Anne Li August 12th, 2017 email@example.com
Mutations in the gene encoding the enzyme protein tyrosine phosphatase N2 (PTPN2) have been associated with the development of autoimmune disease including Type 1 diabetes, Crohn's Disease and rheumatoid arthritis. In important fundamental research, Monash University scientists have identified a crucial part of the enzyme's role in early T-cell development, and have shown that decreased levels of this enzyme can lead to the type of T-cells that can contribute to the development of autoimmune disease. Autoimmune diseases represent a broad spectrum of diseases, which arise when immune responses are directed against, and damage, the body's own tissues. Collectively their incidence exceeds that of cancer and heart disease and they are a leading cause of death and disability, in particular in the Western world.
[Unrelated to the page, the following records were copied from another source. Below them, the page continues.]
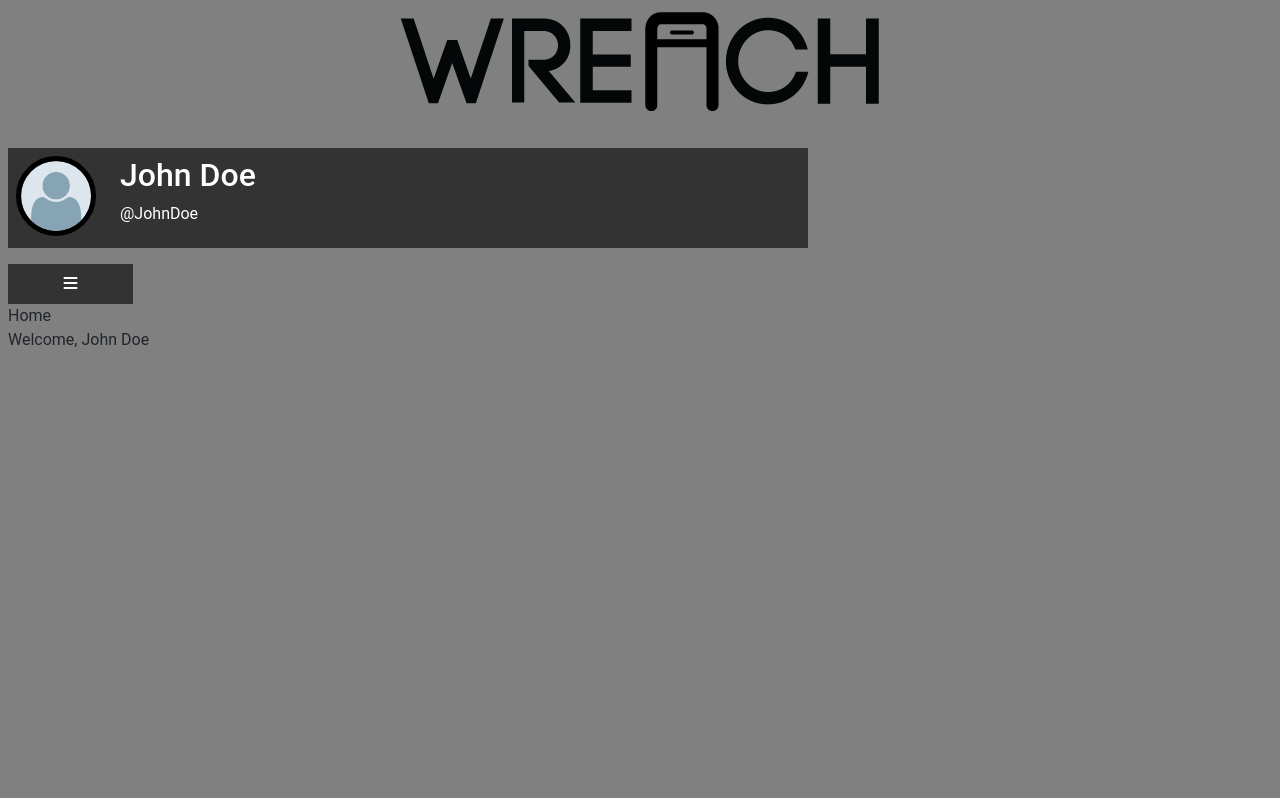
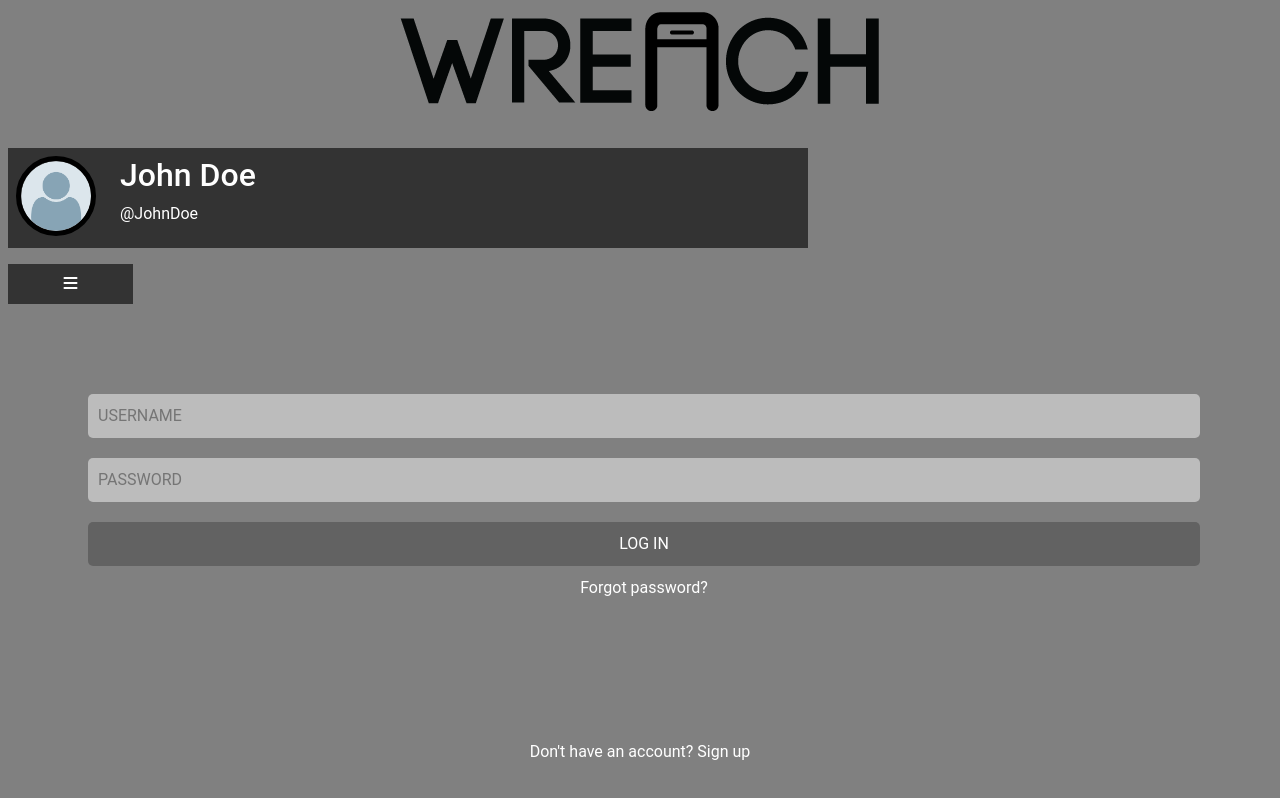
Before and after one commit to xy-241/wreach, a React (Create React App) app in the folder wrench/: page / in a window 1280 px wide. Built offline with nearby package versions, Linux system fonts and the light colour scheme.

Commit message:
erin commit

```diff
--- a/wrench/src/App.css
+++ b/wrench/src/App.css
@@ -90,3 +90,61 @@
 #openBtn:hover {
   background-color: #555;
 }
+
+
+
+
+
+
+#logincontent{
+  margin: 80px;
+  color: white;
+}
+
+#username{
+  margin-top: 10px;
+  margin-bottom: 10px;
+  padding: 10px;
+  width:100%;
+  border-radius: 5px;
+  border: none;
+  color:white;
+  background: #bcbcbc;
+}
+
+#password{
+  margin-top: 10px;
+  margin-bottom: 10px;
+  padding: 10px;
+  width:100%;
+  border-radius: 5px;
+  border: none;
+  color:white;
+  background: #bcbcbc;
+}
+
+#loginbtn{
+  margin-top: 10px;
+  margin-bottom: 10px;
+  padding: 10px;
+  width:100%;
+  border-radius: 5px;
+  border: none;
+  color:white;
+  background-color: #626262;
+}
+
+#forgotlink{
+  color:white;
+}
+
+#signuptext{
+  position: absolute;
+  bottom: 20px;
+  left: 0px;
+  right: 0px;
+}
+
+#signuplink{
+  color:white;
+}
--- a/wrench/src/App.js
+++ b/wrench/src/App.js
@@ -3,7 +3,7 @@ import "./App.css";
 
 //globals
 let username = "John Doe";
-let state = "home";
+let state = "login";
 //login, home, repair, status, workshops, payment, settings
 // eslint-ignore-next-line
 let content;
@@ -34,12 +34,52 @@ let tempPage = (header, p1) => {
   ]);
 };
 
+
+////////erin's changes
+let tempLoginPage = () => {
+  return React.createElement("center", { id: "logincontent" }, [
+    React.createElement("div", null, /*#__PURE__*/React.createElement("input", {
+      type: "text",
+      id: "username",
+      placeholder: "USERNAME"
+    })),
+    React.createElement("div", null, /*#__PURE__*/React.createElement("input", {
+      type: "text",
+      id: "password",
+      placeholder: "PASSWORD"
+    })),
+    React.createElement("button", {
+      onclick: "myFunction()",
+      id: "loginbtn"
+    }, "LOG IN"),
+    React.createElement("a", {
+      href: "http://www.google.com",
+      id: "forgotlink"
+    }, "Forgot password?"),
+    React.createElement("div", {
+      id: "signuptext"
+    }, /*#__PURE__*/React.createElement("p", null, "Don't have an account? ", /*#__PURE__*/React.createElement("a", {
+      href: "google.com",
+      id: "signuplink"
+    }, "Sign up")))
+  ]);
+};
+
+////////
+
+
+
+
+
+
+
 let renderContent = (state) => {
   // let content;
   if (state === "login") {
     //after database implementation
     //this is only temporary, ill change this to proper state based ui -S
-    content = 1;
+    //content = 1;
+    content = tempLoginPage();
   }
   if (state === "home") {
     content = tempPage("Home", "Welcome, " + username);
```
See original article at: https://www.sciencedaily.com/releases/2017/08/170811093701.htm